Fest’s impressively broad offering of Indian cinema was a prime conversation point, while certain trends keep popping up, from opera-on-film (repped by Franco Zeffirelli’s pallid opening-nighter “Callas Forever” as well as Magyar epic “Bank Ban”) to pics depicting gay murder in London (“Endgame,” “Nine Dead Gay Guys”).
Hollywood’s presence was shown off Saturday night with fest’s annual gala at the Palm Springs Convention Center, emceed by Lily Tomlin. Awards were bestowed upon Redgrave, Zeffirelli, Michel Legrand, Mace Neufeld and Stephen Daldry, while Quincy Jones, James Cromwell, Phillip Noyce, Allison Janney and Valarie Pettiford made appearances. Gala attendees included Julie Taymor, composer Elliot Goldenthal, lensers Michael Ballhaus and Dante Spinotti, author Sidney Sheldon and thesps Juliet Mills, Sally Kirkland, Jack Klugman and Pat Morita.

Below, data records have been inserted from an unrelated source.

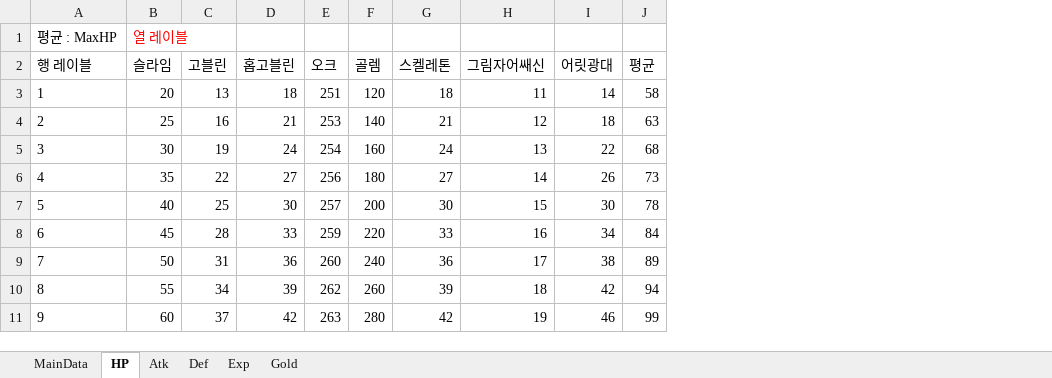
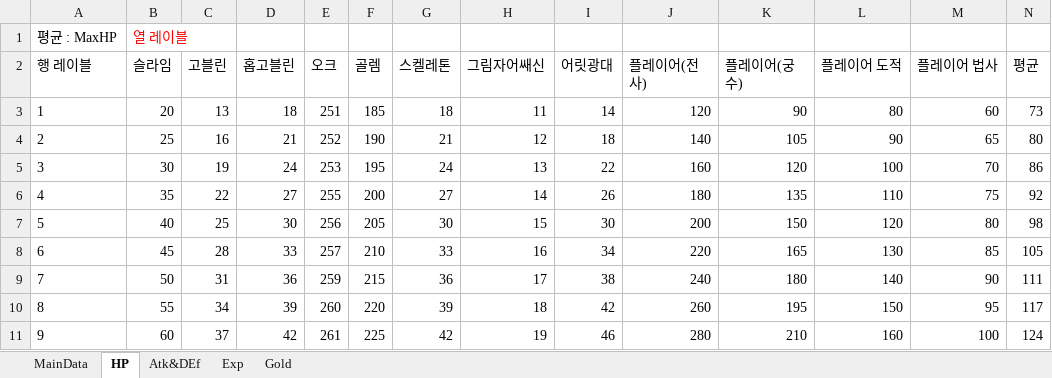
Before and after one commit to bbbp98/Team-Project-Text-RPG-group5, an Excel workbook: balance_datatable.xlsx, sheet HP, drawn as a sheet; only a part is shown; values as stored, in another font and other column widths than the file's, no borders; addresses are those after the commit; the diff covers the shown part only; the diff names each change by its address in the sheet, - before the commit and + after, or states it on an @@ line.

```diff
--- a/balance_datatable.xlsx (sheet HP)
+++ b/balance_datatable.xlsx (sheet HP)
-sheet tab: Atk
+sheet tab: Atk&DEf
-sheet tab: Def
+column J (플레이어(전사)), rows 3-11: 120 | 140 | 160 | 180 | 200 | 220 | 240 | 260 | 280
+column K (플레이어(궁수)), rows 3-11: 90 | 105 | 120 | 135 | 150 | 165 | 180 | 195 | 210
+column L (플레이어 도적), rows 3-11: 80 | 90 | 100 | 110 | 120 | 130 | 140 | 150 | 160
+column M (플레이어 법사), rows 3-11: 60 | 65 | 70 | 75 | 80 | 85 | 90 | 95 | 100
-F3 (골렘): 120
+F3 (골렘): 185
-N3 (평균): 58
+N3 (평균): 73
-E4 (오크): 253
+E4 (오크): 252
-F4 (골렘): 140
+F4 (골렘): 190
-N4 (평균): 63
+N4 (평균): 80
-E5 (오크): 254
+E5 (오크): 253
-F5 (골렘): 160
+F5 (골렘): 195
-N5 (평균): 68
+N5 (평균): 86
-E6 (오크): 256
+E6 (오크): 255
-F6 (골렘): 180
+F6 (골렘): 200
-N6 (평균): 73
+N6 (평균): 92
-E7 (오크): 257
+E7 (오크): 256
-F7 (골렘): 200
+F7 (골렘): 205
-N7 (평균): 78
+N7 (평균): 98
-E8 (오크): 259
+E8 (오크): 257
-F8 (골렘): 220
+F8 (골렘): 210
-N8 (평균): 84
+N8 (평균): 105
-E9 (오크): 260
+E9 (오크): 259
-F9 (골렘): 240
+F9 (골렘): 215
-N9 (평균): 89
+N9 (평균): 111
-E10 (오크): 262
+E10 (오크): 260
-F10 (골렘): 260
+F10 (골렘): 220
-N10 (평균): 94
+N10 (평균): 117
-E11 (오크): 263
+E11 (오크): 261
-F11 (골렘): 280
+F11 (골렘): 225
-N11 (평균): 99
+N11 (평균): 124
```
Also changed, not shown: 66 edited cells elsewhere in this sheet, sheet MainData, sheet Exp, sheet Atk&DEf, sheet Gold, formulas that keep their value, 1 other file.
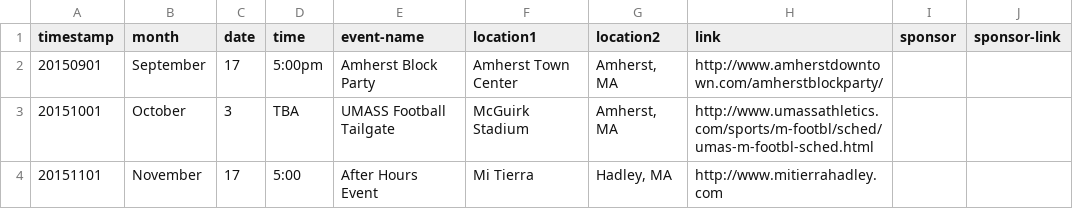
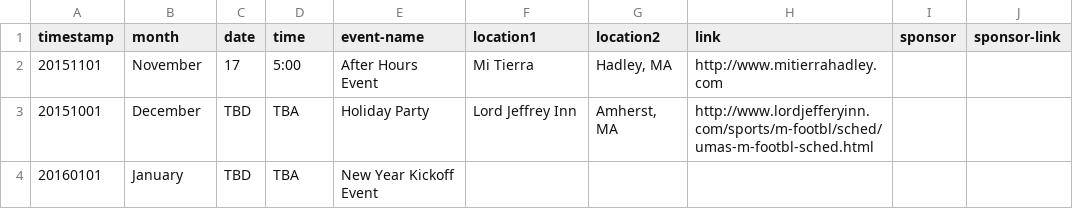
Before and after one commit to clearbold/ayp, a CSV file: _data/events.csv, drawn as a sheet.

Commit message:
Update events.csv

```diff
--- a/_data/events.csv
+++ b/_data/events.csv
@@ -1,4 +1,4 @@
 "timestamp","month","date","time","event-name","location1","location2","link","sponsor","sponsor-link"
-"20150901","September","17","5:00pm","Amherst Block Party","Amherst Town Center","Amherst, MA","http://www.amherstdowntown.com/amherstblockparty/","",""
-"20151001","October","3","TBA","UMASS Football Tailgate","McGuirk Stadium","Amherst, MA","http://www.umassathletics.com/sports/m-footbl/sched/umas-m-footbl-sched.html","",""
 "20151101","November","17","5:00","After Hours Event","Mi Tierra","Hadley, MA","http://www.mitierrahadley.com","",""
+"20151001","December","TBD","TBA","Holiday Party","Lord Jeffrey Inn","Amherst, MA","http://www.lordjefferyinn.com/sports/m-footbl/sched/umas-m-footbl-sched.html","",""
+"20160101","January","TBD","TBA","New Year Kickoff Event","","","","",""
```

Vilmos Zsigmond accepted the career award on behalf of the late cinematographer Conrad Hall, one of the fest’s special honorees.
The snafu over “Pinocchio” had further repercussions, with the Fipresci critics’ jury disqualifying Benigni’s fairy tale from consideration for the best pic prize among the Oscar selection group. An additional title in this group, “Ogu and Mampato in Rapa Nui” from Chile, also was nixed by the critics’ jury since the Spanish-lingo print lacked English subtitles. (Another Miramax entry set to show in its uncut, original form, Stephen Chow’s Hong Kong hit “Shaolin Soccer,” was delivered in the trimmed, English-dubbed version prepped for U.S. release.)
Event continues through Sunday, capped with awards announcements and closing-night entry “The Great American Songbook.”